Classification of sediments and their associated source(s) are constructed through the comparison of the geochemistry associated with ultrastable heavy minerals and unstable heavy minerals. Heavy minerals are concentrated using a typical 'sink float' heavy media separation using lithium-heterotungstate adjusted to a specific gravity of 2.85 g/cm3. Analysis is focussed on the 63–125 µm sand fraction. Samples for geochemistry are flash-fused using a lithium-metaborate flux and analysed using a Perkin Elmer 7300 DV ICP-AES for a suite of major, minor and trace elements.

Core profiling and in-situ analyses

Stratigraphic analysis is done using handheld X-ray fluoresence (HH-XRF) to analyse drill core to identify sedimentary cycles. We also carry out in situ analyses of building stones.

Trace and major elements capability

The facility has two inductively coupled plasma mass spectrometry (ICP-MS) instruments, one Agilent 7500 (UKAS accredited for aqueous samples to ISO 17025) and a Spectro Array ICP-MS.

We have capability for:

  • high throughput survey scale analyses of 55 elements, plus iodine using a TMAH matrix
  • low volume analyses (< 5ml, including IC, pH/Alk, NPOC)
  • elemental speciation of arsenic, chromium and selenium using high performance liquid chromatography ICP-MS
  • isotope ratio analyses for uranium (e.g. DU) and lead (provenancing)

In addition, we have one inductively coupled plasma atomic emission spectroscopy (ICP-AES) instrument for high total dissolved solids solutions.

Gamma emitting isotopes capability

Natural daughter products from uranium and thorium decay, such as 210Pb, may be used as environmental tracers. Occasionally anthropogenic processes such as oil or gas extraction may pre-concentrate these to hazardous levels i.e. radium in barium sulphate-rich brines. Some of these may be measured using our Canberra Broad Energy germanium gamma spectrometers.

Certain artificial isotopes may be found in our environment or industrial processes due to past nuclear releases i.e. 137Cs from atmospheric bomb tests or 60Co from steel irradiation. Some of these may be measured using our Canberra Broad Energy germanium gamma spectrometers.

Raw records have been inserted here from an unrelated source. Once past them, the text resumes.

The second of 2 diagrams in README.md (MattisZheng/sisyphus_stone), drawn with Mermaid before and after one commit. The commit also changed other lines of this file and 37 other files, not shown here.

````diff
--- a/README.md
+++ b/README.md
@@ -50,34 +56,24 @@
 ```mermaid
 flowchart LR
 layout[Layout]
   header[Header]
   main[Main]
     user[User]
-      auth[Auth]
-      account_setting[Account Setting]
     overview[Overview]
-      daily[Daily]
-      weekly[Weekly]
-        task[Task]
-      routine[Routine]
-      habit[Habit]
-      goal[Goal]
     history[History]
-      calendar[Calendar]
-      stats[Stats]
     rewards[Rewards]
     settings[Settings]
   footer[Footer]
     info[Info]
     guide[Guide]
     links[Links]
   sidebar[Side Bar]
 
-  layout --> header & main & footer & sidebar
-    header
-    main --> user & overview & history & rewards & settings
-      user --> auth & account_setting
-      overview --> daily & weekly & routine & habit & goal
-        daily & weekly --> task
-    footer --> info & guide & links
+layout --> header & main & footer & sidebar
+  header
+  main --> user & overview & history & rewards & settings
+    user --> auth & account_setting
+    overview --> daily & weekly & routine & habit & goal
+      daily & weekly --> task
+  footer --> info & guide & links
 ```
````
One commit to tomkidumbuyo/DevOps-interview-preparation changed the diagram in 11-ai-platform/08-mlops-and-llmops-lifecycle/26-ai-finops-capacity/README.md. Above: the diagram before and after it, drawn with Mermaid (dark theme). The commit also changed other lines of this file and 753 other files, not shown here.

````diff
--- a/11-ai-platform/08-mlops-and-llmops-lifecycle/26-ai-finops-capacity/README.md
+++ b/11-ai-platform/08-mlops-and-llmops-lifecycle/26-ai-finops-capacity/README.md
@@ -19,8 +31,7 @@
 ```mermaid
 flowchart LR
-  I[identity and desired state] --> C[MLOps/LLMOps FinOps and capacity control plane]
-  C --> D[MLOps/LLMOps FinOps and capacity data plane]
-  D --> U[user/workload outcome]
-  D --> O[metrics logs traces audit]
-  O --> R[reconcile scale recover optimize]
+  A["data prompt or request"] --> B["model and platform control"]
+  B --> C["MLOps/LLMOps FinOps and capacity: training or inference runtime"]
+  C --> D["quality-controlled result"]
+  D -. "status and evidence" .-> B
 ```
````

Please contact Michael Watts, Charles Gowing or Simon Chenery for further information.